Immediately, the great couturier’s muses adopted it as a standard, although film directors of the time considered it too intense for the screen. Delicate and subtle, Grace Kelly responded with a candid smile to the suggestion that she changed the tone of her lipstick, but continued wearing it. Always sardonic, Bette Davis showed up wearing it on the first day of filming All About Eve: “May I introduce Eve … and Monsieur Rouge,” she said to a stunned Joseph L. Mankiewicz. Meanwhile, a resounding Marlene Dietrich also had to defend it before the intransigent Alfred Hitchcock. When the brawl over her lipstick became unbearable during the filming of Stage Fright, the diva launched her irrevocable sentence: “No Dior? No Dietrich!”
“Rouge is the color of power”, says a claim that echoes the words of the legendary founder of the Parisian firm. The anecdotal evidence confirms it, and 67 years later, this color still dresses female lips and remains an icon of contemporary elegance and power, worn by the modern ambassadors of the brand.
Madonna chose it for Vogue, one of her most celebrated videos, and Monica Bellucci has adopted it as her trademark. “It is the perfect symbol of femininity. It is a legend. I’m sure Christian Dior thought lipstick was an essential weapon of seduction. The color, the attitude … the magic still lives on,” says Natalie Portman, the face of the Dior Rouge campaign for its 60th birthday.

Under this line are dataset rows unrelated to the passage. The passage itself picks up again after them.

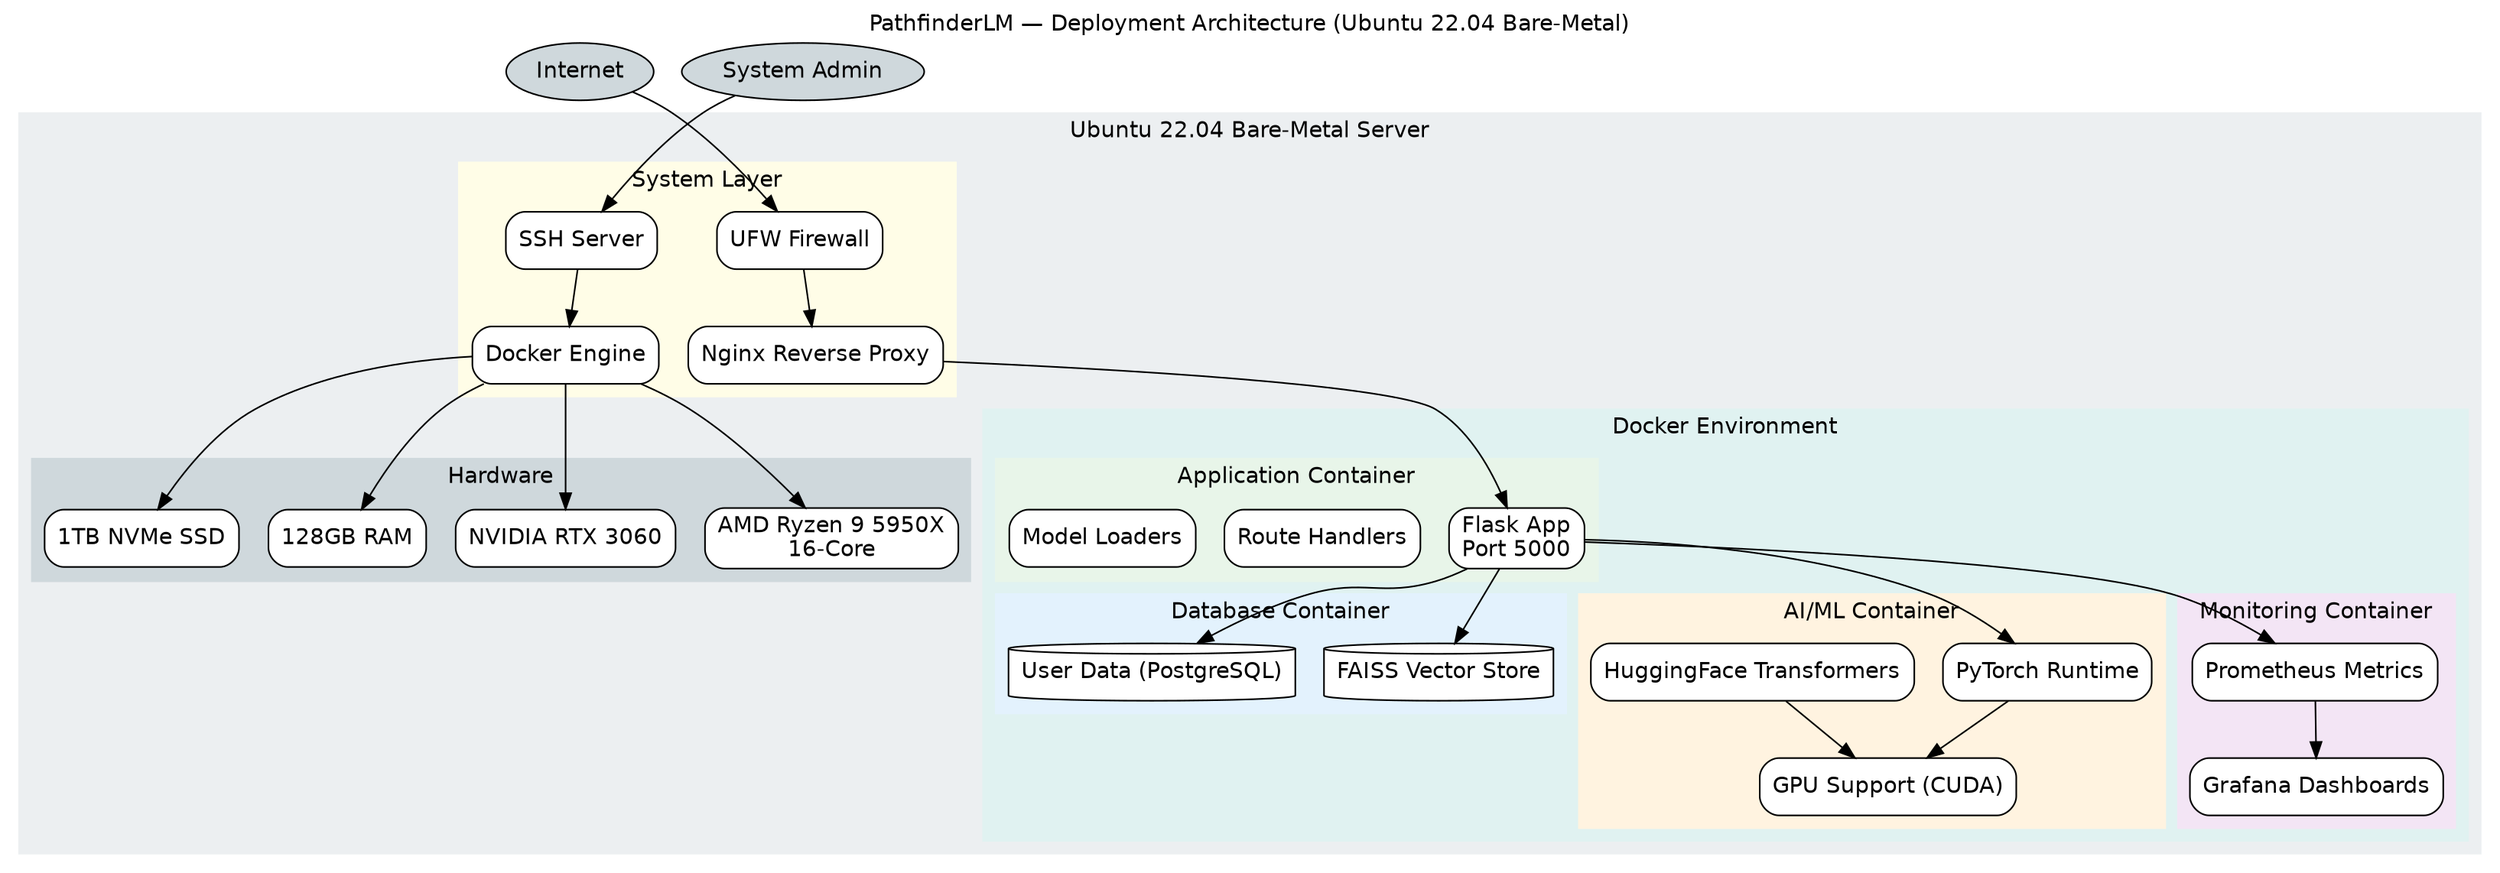
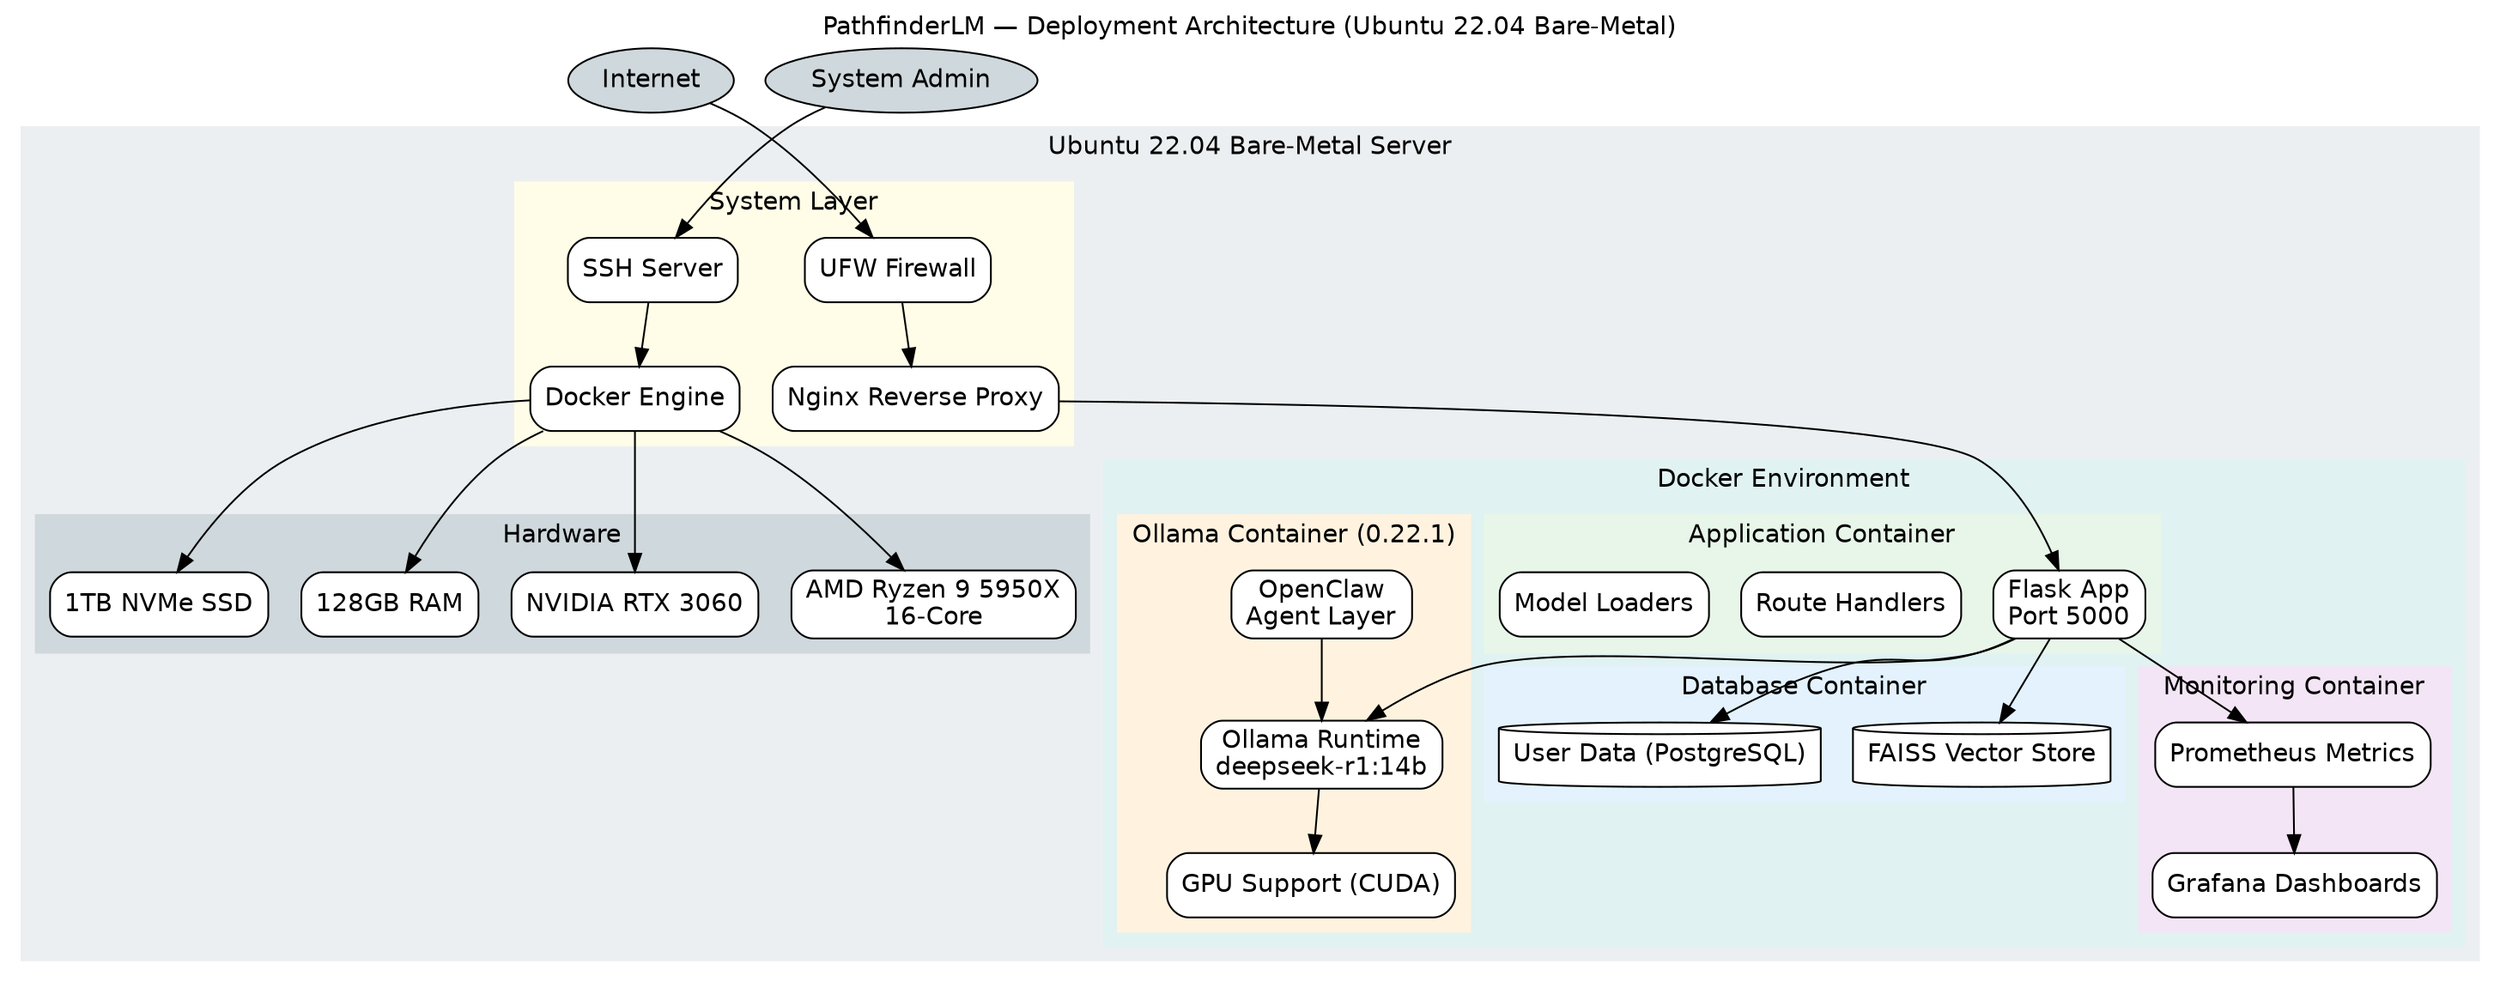
// PathfinderLM — Deployment Architecture
// Render: dot -Tpng deployment_architecture.dot -o deployment_architecture.png
//         dot -Tsvg deployment_architecture.dot -o deployment_architecture.svg
digraph DeploymentArchitecture {
    rankdir=TB;
    fontname="Helvetica";
    labelloc="t";
    label="PathfinderLM — Deployment Architecture (Ubuntu 22.04 Bare-Metal)";
    node [shape=box, style="rounded,filled", fontname="Helvetica", fillcolor="#FFFFFF"];
    edge [fontname="Helvetica"];

    Internet[label="Internet", shape=ellipse, fillcolor="#CFD8DC"];
    Admin   [label="System Admin", shape=ellipse, fillcolor="#CFD8DC"];

    subgraph cluster_server {
        label="Ubuntu 22.04 Bare-Metal Server"; style="filled"; color="#ECEFF1";

        subgraph cluster_docker {
            label="Docker Environment"; style="filled"; color="#E0F2F1";

            subgraph cluster_appc {
                label="Application Container"; style="filled"; color="#E8F5E9";
                Flask [label="Flask App\nPort 5000"];
                Routes[label="Route Handlers"];
                Models[label="Model Loaders"];
            }
            subgraph cluster_dbc {
                label="Database Container"; style="filled"; color="#E3F2FD";
                VectorDB[label="FAISS Vector Store", shape=cylinder];
                UserDB  [label="User Data (PostgreSQL)", shape=cylinder];
            }
            subgraph cluster_aimlc {
-                 label="AI/ML Container"; style="filled"; color="#FFF3E0";
+                 label="Ollama Container (0.22.1)"; style="filled"; color="#FFF3E0";
                GPU         [label="GPU Support (CUDA)"];
-                 PyTorch     [label="PyTorch Runtime"];
-                 Transformers[label="HuggingFace Transformers"];
+                 OllamaRT    [label="Ollama Runtime\ndeepseek-r1:14b"];
+                 OpenClaw    [label="OpenClaw\nAgent Layer"];
            }
            subgraph cluster_monc {
                label="Monitoring Container"; style="filled"; color="#F3E5F5";
                Prometheus[label="Prometheus Metrics"];
                Grafana   [label="Grafana Dashboards"];
            }
        }

        subgraph cluster_sys {
            label="System Layer"; style="filled"; color="#FFFDE7";
            Docker  [label="Docker Engine"];
            Nginx   [label="Nginx Reverse Proxy"];
            Firewall[label="UFW Firewall"];
            SSH     [label="SSH Server"];
        }

        subgraph cluster_hw {
            label="Hardware"; style="filled"; color="#CFD8DC";
            CPU    [label="AMD Ryzen 9 5950X\n16-Core"];
            GPUHard[label="NVIDIA RTX 3060"];
            RAM    [label="128GB RAM"];
            Storage[label="1TB NVMe SSD"];
        }
    }

    Internet -> Firewall -> Nginx -> Flask;
-     Flask -> VectorDB; Flask -> UserDB; Flask -> PyTorch;
-     PyTorch -> GPU; Transformers -> GPU;
+     Flask -> VectorDB; Flask -> UserDB; Flask -> OllamaRT;
+     OllamaRT -> GPU; OpenClaw -> OllamaRT;
    Flask -> Prometheus -> Grafana;
    Docker -> CPU; Docker -> GPUHard; Docker -> RAM; Docker -> Storage;
    Admin -> SSH -> Docker;
}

The star of Black Swan wears No. 999, a hue introduced for this anniversary. Behind the lens, the talented Steven Meisel achieved the perfect chromatic composition. I would dare say that at this point no movie director would resist the most intense and emblematic ally of a woman’s makeup. Certainly, from somewhere in any dimension, Monsieur Dior must be smiling contentedly. ■